Boston and Somerville reserved water for residents most in need: the elderly and low-income families.
Some communities — such as Chelsea, Stoughton, and Canton — did not request water at all, believing that stores already had an ample supply.
Jay Ash, Chelsea’s city manager, said yesterday that a trip to the local Market Basket showed the grocery store had stocked shelves, and a storefront display of water had been set up. A truck was outside delivering more water.
“You can walk in Market Basket and walk out in two minutes’’ with water, Ash said. “It looked like a regular day.’’
He said city officials were monitoring the supply and comparing it to forecasts for when the water system would be back on line and would request water from the Massachusetts Emergency Management Agency if necessary.
“We have assessed what our local situation is and believe our resources are ample enough and we do not need to tap into a resource other people may need,’’ Ash said.
By yesterday afternoon, the Massachusetts National Guard set up two distribution centers in Boston to receive water from commercial vendors and then ship them out to individual cities.

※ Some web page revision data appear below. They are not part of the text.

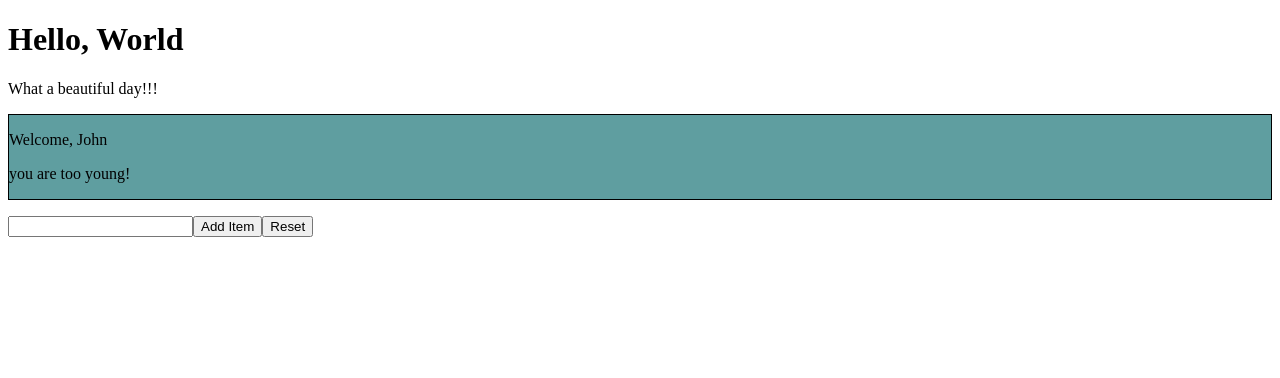
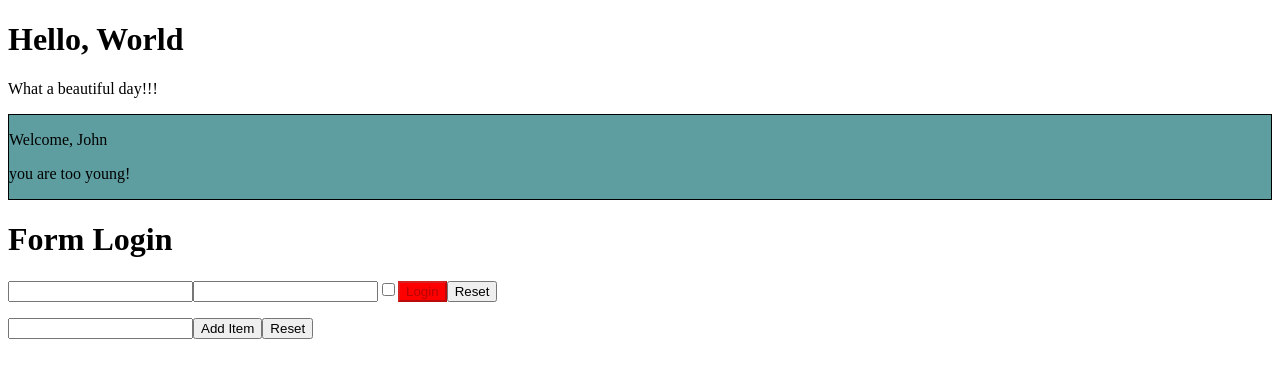
Before and after one commit to AlessioValdarchi/react-EX, a React (Create React App) app in the folder exercises/: page / in a window 1280 px wide. Shown: the top 378 px of the page. Built offline with nearby package versions, Linux system fonts and the light colour scheme.

Commit message:
style03 done

```diff
--- a/exercises/src/App.js
+++ b/exercises/src/App.js
@@ -8,7 +8,7 @@ import { Welcome, name } from "./Welcome";
 //import { ClickTracker } from "./ClickTracker";
 //import { InteractiveWelcome } from "./InteractiveWelcome";
 //import { UncontrolledLogin } from "./UncontrolledLogin";
-//import { Login } from "./Login";
+import { Login } from "./Login";
 // const colors = [
 //     { id: 1, color: 'bianco' },
 //     { id: 2, color: 'celeste' },
@@ -24,6 +24,7 @@ export class App extends React.Component {
             <ClickTracker />
             <UncontrolledLogin /> */}
             {/* <Colors colors={colors} /> */}
+            <Login />
             <TodoList />
         </div>
         )
--- a/exercises/src/Login.js
+++ b/exercises/src/Login.js
@@ -44,13 +44,17 @@ export class Login extends React.Component {
     }
 
     render() {
+        const myStyle = {
+            backgroundColor: this.state.password.length < 8 ? 'red' : 'green'
+        }
+
         this.setDisabledButton();
         return <div>
             <h1>Form Login</h1>
             <input name="username" value={this.state.username} onChange={this.inputOnChange} />
             <input name="password" type='password' value={this.state.password} onChange={this.inputOnChange} />
             <input name="checkbox" type='checkbox' checked={this.state.checkbox} onChange={this.inputOnChange} />
-            <button name="login" disabled={this.state.disabled} onClick={() => this.props.onLogin(this.state)}>Login</button>
+            <button name="login" disabled={this.state.disabled} onClick={() => this.props.onLogin(this.state)} style={myStyle}>Login</button>
             <button onClick={this.resetButton}>Reset</button>
         </div>
     }
```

Communities could pick up water on their own, or soldiers would drive cargo trucks, even Massachusetts Highway Department trucks, to deliver the water.
Peter Judge, a spokesman for MEMA, said trucks were also on their way from Canada yesterday with more water. The process for requesting water began immediately Saturday, when initial reports indicated it could take as long as two weeks to repair the water system.
That could mean the state could have an oversupply of water, he said.
But that was little comfort for people who lined up at local distribution centers yesterday, only to hear that the town had run out of water.
Charles Faletra of Saugus waited in line for close to an hour. “Now you tell me,’’ he said.
“Oh, well,’’ said Tom Doyle, also of Saugus. “My daughter lives in Tewksbury. I’ll get some there.’’
Milton Valencia can be reached at firstname.lastname@example.org.